## ACTIVITY
Write the data out again in full, with no departure from the original.

## DATASET CONTENT
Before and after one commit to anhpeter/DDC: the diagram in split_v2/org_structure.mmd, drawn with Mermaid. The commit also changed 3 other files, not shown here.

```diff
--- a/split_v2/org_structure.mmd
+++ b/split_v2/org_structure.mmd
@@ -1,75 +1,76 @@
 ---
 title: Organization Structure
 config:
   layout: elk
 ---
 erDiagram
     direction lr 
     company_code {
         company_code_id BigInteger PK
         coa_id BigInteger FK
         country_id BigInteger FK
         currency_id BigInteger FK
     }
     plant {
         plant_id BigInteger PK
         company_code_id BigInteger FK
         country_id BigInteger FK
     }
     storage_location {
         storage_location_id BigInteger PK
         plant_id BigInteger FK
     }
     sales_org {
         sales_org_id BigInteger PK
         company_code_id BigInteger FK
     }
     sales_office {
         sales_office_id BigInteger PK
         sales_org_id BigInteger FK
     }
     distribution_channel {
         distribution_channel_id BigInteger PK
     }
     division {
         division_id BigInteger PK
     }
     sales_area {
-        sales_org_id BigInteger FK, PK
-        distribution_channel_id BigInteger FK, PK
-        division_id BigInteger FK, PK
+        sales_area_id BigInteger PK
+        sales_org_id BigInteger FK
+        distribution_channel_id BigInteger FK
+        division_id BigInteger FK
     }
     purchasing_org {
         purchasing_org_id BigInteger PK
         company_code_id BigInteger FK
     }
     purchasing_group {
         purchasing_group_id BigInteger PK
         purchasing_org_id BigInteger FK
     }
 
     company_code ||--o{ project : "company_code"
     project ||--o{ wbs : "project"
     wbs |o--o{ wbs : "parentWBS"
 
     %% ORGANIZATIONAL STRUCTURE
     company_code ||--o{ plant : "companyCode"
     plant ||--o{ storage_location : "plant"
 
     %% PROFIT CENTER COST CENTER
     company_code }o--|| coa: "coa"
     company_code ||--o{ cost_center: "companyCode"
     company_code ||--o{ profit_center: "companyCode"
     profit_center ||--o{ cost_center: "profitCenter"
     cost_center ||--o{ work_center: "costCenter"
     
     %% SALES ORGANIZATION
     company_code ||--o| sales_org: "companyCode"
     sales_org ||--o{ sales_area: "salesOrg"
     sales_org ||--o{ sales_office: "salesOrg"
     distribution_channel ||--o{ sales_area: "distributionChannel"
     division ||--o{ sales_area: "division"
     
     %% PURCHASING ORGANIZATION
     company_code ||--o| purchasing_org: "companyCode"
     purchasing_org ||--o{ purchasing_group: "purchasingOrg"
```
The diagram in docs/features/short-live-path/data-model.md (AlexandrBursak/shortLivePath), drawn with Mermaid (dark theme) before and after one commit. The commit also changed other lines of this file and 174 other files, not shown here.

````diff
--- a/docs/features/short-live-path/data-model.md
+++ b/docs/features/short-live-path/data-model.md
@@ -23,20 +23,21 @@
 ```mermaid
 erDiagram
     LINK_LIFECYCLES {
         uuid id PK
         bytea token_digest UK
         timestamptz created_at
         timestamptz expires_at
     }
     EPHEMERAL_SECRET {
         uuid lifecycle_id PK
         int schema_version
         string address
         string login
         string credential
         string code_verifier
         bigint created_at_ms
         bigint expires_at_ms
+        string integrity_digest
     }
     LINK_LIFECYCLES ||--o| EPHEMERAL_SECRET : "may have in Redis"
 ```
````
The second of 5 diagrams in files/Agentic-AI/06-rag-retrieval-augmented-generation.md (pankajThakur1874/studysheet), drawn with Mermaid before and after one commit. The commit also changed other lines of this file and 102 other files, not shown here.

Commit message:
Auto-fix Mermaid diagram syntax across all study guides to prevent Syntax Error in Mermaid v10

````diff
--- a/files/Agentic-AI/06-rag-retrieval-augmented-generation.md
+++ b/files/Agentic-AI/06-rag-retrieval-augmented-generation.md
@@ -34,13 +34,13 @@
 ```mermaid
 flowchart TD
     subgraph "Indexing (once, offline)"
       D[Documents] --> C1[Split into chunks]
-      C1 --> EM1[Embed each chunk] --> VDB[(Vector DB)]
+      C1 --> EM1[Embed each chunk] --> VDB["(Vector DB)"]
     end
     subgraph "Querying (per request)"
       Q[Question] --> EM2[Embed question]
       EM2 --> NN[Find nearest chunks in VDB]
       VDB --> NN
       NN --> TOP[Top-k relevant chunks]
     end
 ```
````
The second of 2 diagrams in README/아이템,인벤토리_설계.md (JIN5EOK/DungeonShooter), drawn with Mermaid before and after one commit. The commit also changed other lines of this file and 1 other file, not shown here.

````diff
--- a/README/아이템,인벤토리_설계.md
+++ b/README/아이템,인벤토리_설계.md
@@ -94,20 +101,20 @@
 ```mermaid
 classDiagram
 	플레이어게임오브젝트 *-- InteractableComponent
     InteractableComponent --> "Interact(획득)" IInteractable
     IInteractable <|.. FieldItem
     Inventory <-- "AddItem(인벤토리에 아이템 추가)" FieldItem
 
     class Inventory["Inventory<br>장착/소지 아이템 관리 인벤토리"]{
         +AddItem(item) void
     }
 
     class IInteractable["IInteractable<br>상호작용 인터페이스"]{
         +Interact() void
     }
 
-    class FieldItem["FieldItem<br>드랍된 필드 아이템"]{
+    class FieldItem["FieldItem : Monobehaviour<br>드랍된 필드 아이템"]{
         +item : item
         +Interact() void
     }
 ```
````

## COMPLETED EXERCISE
Before and after one commit to anhpeter/DDC: the diagram in split_v2/org_structure.mmd, drawn with Mermaid. The commit also changed 3 other files, not shown here.

```diff
--- a/split_v2/org_structure.mmd
+++ b/split_v2/org_structure.mmd
@@ -1,75 +1,76 @@
 ---
 title: Organization Structure
 config:
   layout: elk
 ---
 erDiagram
     direction lr 
     company_code {
         company_code_id BigInteger PK
         coa_id BigInteger FK
         country_id BigInteger FK
         currency_id BigInteger FK
     }
     plant {
         plant_id BigInteger PK
         company_code_id BigInteger FK
         country_id BigInteger FK
     }
     storage_location {
         storage_location_id BigInteger PK
         plant_id BigInteger FK
     }
     sales_org {
         sales_org_id BigInteger PK
         company_code_id BigInteger FK
     }
     sales_office {
         sales_office_id BigInteger PK
         sales_org_id BigInteger FK
     }
     distribution_channel {
         distribution_channel_id BigInteger PK
     }
     division {
         division_id BigInteger PK
     }
     sales_area {
-        sales_org_id BigInteger FK, PK
-        distribution_channel_id BigInteger FK, PK
-        division_id BigInteger FK, PK
+        sales_area_id BigInteger PK
+        sales_org_id BigInteger FK
+        distribution_channel_id BigInteger FK
+        division_id BigInteger FK
     }
     purchasing_org {
         purchasing_org_id BigInteger PK
         company_code_id BigInteger FK
     }
     purchasing_group {
         purchasing_group_id BigInteger PK
         purchasing_org_id BigInteger FK
     }
 
     company_code ||--o{ project : "company_code"
     project ||--o{ wbs : "project"
     wbs |o--o{ wbs : "parentWBS"
 
     %% ORGANIZATIONAL STRUCTURE
     company_code ||--o{ plant : "companyCode"
     plant ||--o{ storage_location : "plant"
 
     %% PROFIT CENTER COST CENTER
     company_code }o--|| coa: "coa"
     company_code ||--o{ cost_center: "companyCode"
     company_code ||--o{ profit_center: "companyCode"
     profit_center ||--o{ cost_center: "profitCenter"
     cost_center ||--o{ work_center: "costCenter"
     
     %% SALES ORGANIZATION
     company_code ||--o| sales_org: "companyCode"
     sales_org ||--o{ sales_area: "salesOrg"
     sales_org ||--o{ sales_office: "salesOrg"
     distribution_channel ||--o{ sales_area: "distributionChannel"
     division ||--o{ sales_area: "division"
     
     %% PURCHASING ORGANIZATION
     company_code ||--o| purchasing_org: "companyCode"
     purchasing_org ||--o{ purchasing_group: "purchasingOrg"
```
The diagram in docs/features/short-live-path/data-model.md (AlexandrBursak/shortLivePath), drawn with Mermaid (dark theme) before and after one commit. The commit also changed other lines of this file and 174 other files, not shown here.

````diff
--- a/docs/features/short-live-path/data-model.md
+++ b/docs/features/short-live-path/data-model.md
@@ -23,20 +23,21 @@
 ```mermaid
 erDiagram
     LINK_LIFECYCLES {
         uuid id PK
         bytea token_digest UK
         timestamptz created_at
         timestamptz expires_at
     }
     EPHEMERAL_SECRET {
         uuid lifecycle_id PK
         int schema_version
         string address
         string login
         string credential
         string code_verifier
         bigint created_at_ms
         bigint expires_at_ms
+        string integrity_digest
     }
     LINK_LIFECYCLES ||--o| EPHEMERAL_SECRET : "may have in Redis"
 ```
````
The second of 5 diagrams in files/Agentic-AI/06-rag-retrieval-augmented-generation.md (pankajThakur1874/studysheet), drawn with Mermaid before and after one commit. The commit also changed other lines of this file and 102 other files, not shown here.

Commit message:
Auto-fix Mermaid diagram syntax across all study guides to prevent Syntax Error in Mermaid v10

````diff
--- a/files/Agentic-AI/06-rag-retrieval-augmented-generation.md
+++ b/files/Agentic-AI/06-rag-retrieval-augmented-generation.md
@@ -34,13 +34,13 @@
 ```mermaid
 flowchart TD
     subgraph "Indexing (once, offline)"
       D[Documents] --> C1[Split into chunks]
-      C1 --> EM1[Embed each chunk] --> VDB[(Vector DB)]
+      C1 --> EM1[Embed each chunk] --> VDB["(Vector DB)"]
     end
     subgraph "Querying (per request)"
       Q[Question] --> EM2[Embed question]
       EM2 --> NN[Find nearest chunks in VDB]
       VDB --> NN
       NN --> TOP[Top-k relevant chunks]
     end
 ```
````
The second of 2 diagrams in README/아이템,인벤토리_설계.md (JIN5EOK/DungeonShooter), drawn with Mermaid before and after one commit. The commit also changed other lines of this file and 1 other file, not shown here.

````diff
--- a/README/아이템,인벤토리_설계.md
+++ b/README/아이템,인벤토리_설계.md
@@ -94,20 +101,20 @@
 ```mermaid
 classDiagram
 	플레이어게임오브젝트 *-- InteractableComponent
     InteractableComponent --> "Interact(획득)" IInteractable
     IInteractable <|.. FieldItem
     Inventory <-- "AddItem(인벤토리에 아이템 추가)" FieldItem
 
     class Inventory["Inventory<br>장착/소지 아이템 관리 인벤토리"]{
         +AddItem(item) void
     }
 
     class IInteractable["IInteractable<br>상호작용 인터페이스"]{
         +Interact() void
     }
 
-    class FieldItem["FieldItem<br>드랍된 필드 아이템"]{
+    class FieldItem["FieldItem : Monobehaviour<br>드랍된 필드 아이템"]{
         +item : item
         +Interact() void
     }
 ```
````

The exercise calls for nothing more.